*WHAT YOU WILL DO*
Search term "regression": please copy every line of the records below that contains it.

*RECORD EXCERPTS*
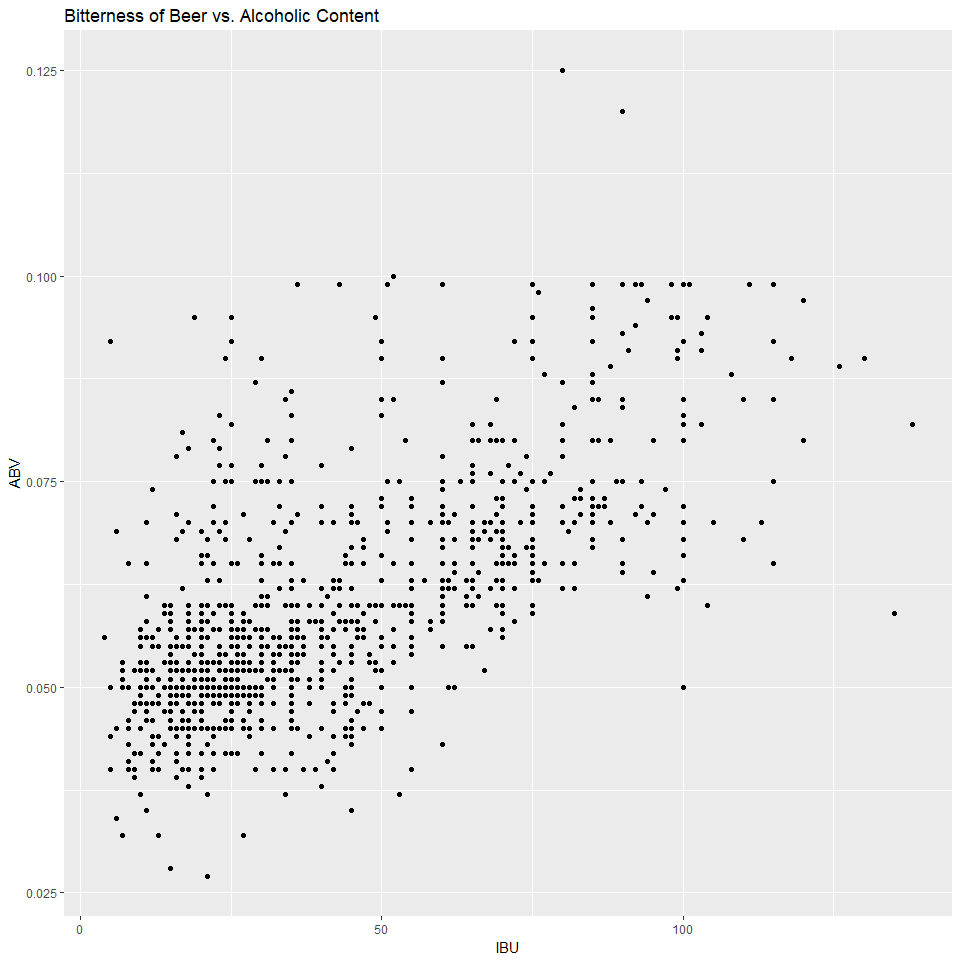
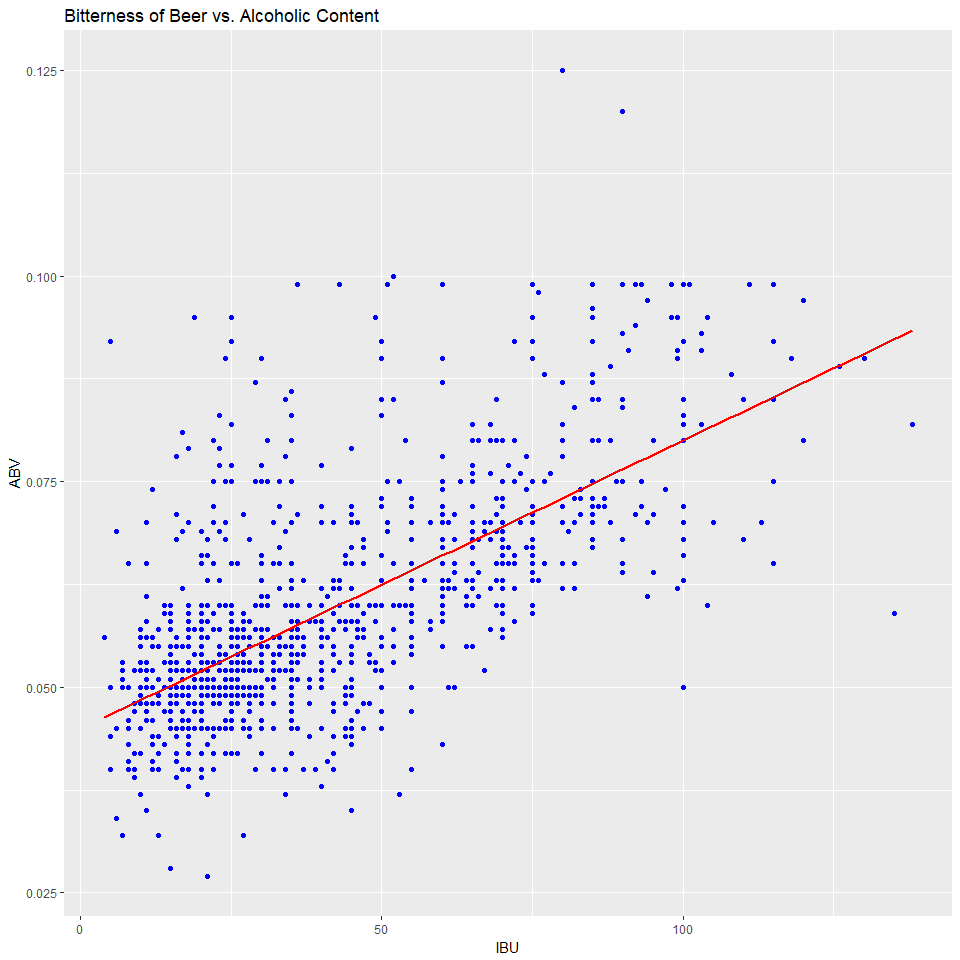
Add linear regression

Changed region(s): [[0.125, 0.5312, 0.5625, 0.8125], [0.5625, 0.5, 0.625, 0.5625], [0.6875, 0.4375, 0.75, 0.4688]]

diff --git a/CaseStudy1.md b/CaseStudy1.md
@@ -284,9 +284,12 @@ library(ggplot2)
     ## Warning: package 'ggplot2' was built under R version 3.4.3
 
 ``` r
+library(devtools)
+
 ## Displaying IBU vs. ABV scatter plot
 
-ggplot(BBnoNA, aes(x=IBU,y=ABV))+geom_point()+ggtitle("Bitterness of Beer vs. Alcoholic Content")
+ggplot(BBnoNA, aes(x=IBU,y=ABV))+geom_point(color='blue')+ggtitle("Bitterness of Beer vs. Alcoholic Content")+ 
+  geom_smooth(method = "lm", se = FALSE, color="red") 
 ```
 
 ![](CaseStudy1_files/figure-markdown_github/unnamed-chunk-12-1.png)
@@ -294,7 +297,8 @@ ggplot(BBnoNA, aes(x=IBU,y=ABV))+geom_point()+ggtitle("Bitterness of Beer vs. Al
 ``` r
 ## Scatter Plot Analysis
 ##
-## The scatter plots indicate a positive direct relationship between IBU and ABV.  The simple linear regression can be made.
+## The scatter plots indicate a positive direct relationship between IBU and ABV.  
+## The simple linear regression is also applied.
 ##
-## ------------------------------------------------------------------------------------------------------------------------
+## -------------------------------------- END -----------------------------------------------
 ```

*SOLUTION*
Add linear regression
-## The scatter plots indicate a positive direct relationship between IBU and ABV.  The simple linear regression can be made.
+## The simple linear regression is also applied.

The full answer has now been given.